* WORK REQUEST *
Once every line in the data below has been checked for "components", give the number of lines that hold it, and only that.

(Dataset entries)
────
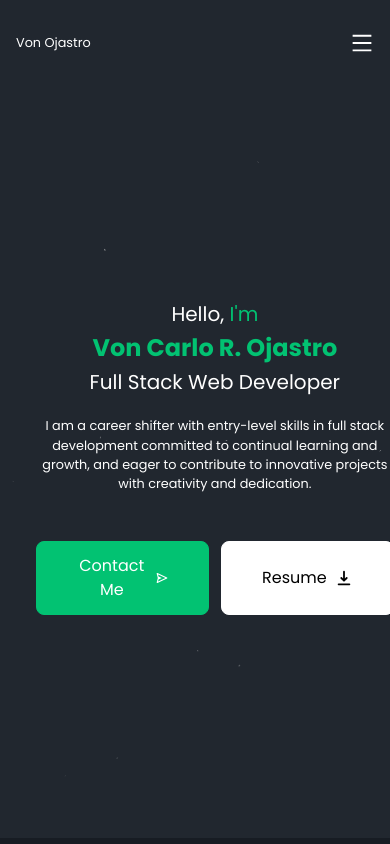
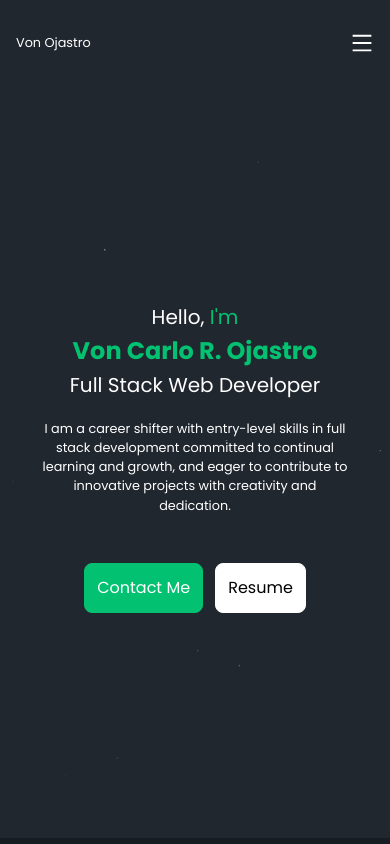
Before and after one commit to vonojastro/portfolio-web, a Next.js app: page / in a window 390 px wide. Shown: the top 844 px of the page. Built offline with nearby package versions, Linux system fonts and the light colour scheme.

Commit message:
ui update
ui update

```diff
--- a/components/Hero.tsx
+++ b/components/Hero.tsx
@@ -30,18 +30,18 @@ const Hero = () => {
                         <div className='flex gap-3'>
                             <ButtonPrimary>{
                                 <Link href="#contact">
-                                    <span className='flex gap-2 items-center'>
+                                    <span className='flex gap-2   items-center'>
                                         Contact Me
-                                        <BiSend className='text-lg' />
+                                        <BiSend className='hidden md:flex text-lg' />
                                     </span>
                                 </Link>
 
                             }</ButtonPrimary>
                             <ButtonSecondary>{
                                 <a href='/images/files/Von_Ojastro.pdf' id="download" download='Von_Ojastro_Resume' style={{ textDecoration: 'none' }} className=''>
-                                    <span className='flex gap-2 items-center'>
+                                    <span className='flex gap-2  items-center'>
                                         Resume
-                                        <HiDownload className='text-lg' />
+                                        <HiDownload className=' hidden md:flex text-lg' />
                                     </span>
                                 </a>
                             }</ButtonSecondary>
--- a/components/Projects.tsx
+++ b/components/Projects.tsx
@@ -46,7 +46,7 @@ const ProjectSection = () => {
                         <SwiperSlide key={index}>
                             <div className='lg:max-w-6xl pb-5 mx-auto bg-[#171C23]'>
                                 <div className='p-5 flex flex-col gap-2'>
-                                    <h1 className='text-2xl text-white font-light py-5 text-center lg:text-start'>{item.title}</h1>
+                                    <h1 className='text-2xl text-white font-light pt-5 md:pb-4 text-center lg:text-start'>{item.title}</h1>
                                     {/* <p className='text-2xl text-[#02c272] font-light pb-5'>Tales Blog Application</p> */}
                                     <div className='hidden relative md:flex border-l-[14px] border-r-[14px] cursor-pointer overflow-hidden border-t-[15px] drop-shadow-[0_35px_35px_rgba(255,255,255,0.15)]  border-black rounded-t-3xl  h-[300px] bg-white'>
                                         <img src={item.desktopImg} alt='tales_img' className={`absolute top-0 ${item.enableScroll && 'hover:top-[-600%]'} duration-[8s] ease-in-out`} />
--- a/components/utils/ButtonPrimary.tsx
+++ b/components/utils/ButtonPrimary.tsx
@@ -5,7 +5,7 @@ interface BtnProps {
 }
  const ButtonPrimary = ({children} : BtnProps) => {
   return (
-    <div className='cursor-pointer flex gap-2 items-center px-10 py-3 mt-6 bg-[#02c272] text-white rounded-lg border-[#02c272] hover:bg-white hover:border-[#02c272] border hover:text-black hover:drop-shadow-[0_35px_35px_rgba(255,255,255,0.15)] duration-200'>{children}</div>
+    <div className='cursor-pointer flex gap-2 items-center px-3 md:px-10 py-3 mt-6 bg-[#02c272] text-white rounded-lg border-[#02c272] hover:bg-white hover:border-[#02c272] border hover:text-black hover:drop-shadow-[0_35px_35px_rgba(255,255,255,0.15)] duration-200'>{children}</div>
   )
 }
 
--- a/components/utils/ButtonSecondary.tsx
+++ b/components/utils/ButtonSecondary.tsx
@@ -5,7 +5,7 @@ interface BtnProps {
 }
  const ButtonSecondary = ({children} : BtnProps) => {
   return (
-    <div className='cursor-pointer flex gap-2 items-center px-10 py-3 mt-6 border-white border bg-white text-black rounded-lg hover:bg-[#02c272] hover:border-white hover:text-white hover:drop-shadow-[0_35px_35px_rgba(255,255,255,0.15)] duration-200'>{children}</div>
+    <div className='cursor-pointer flex gap-2 items-center px-3 md:px-10  py-3 mt-6 border-white border bg-white text-black rounded-lg hover:bg-[#02c272] hover:border-white hover:text-white hover:drop-shadow-[0_35px_35px_rgba(255,255,255,0.15)] duration-200'>{children}</div>
   )
 }
 
```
────
* ANSWER TO THE EXERCISE *
8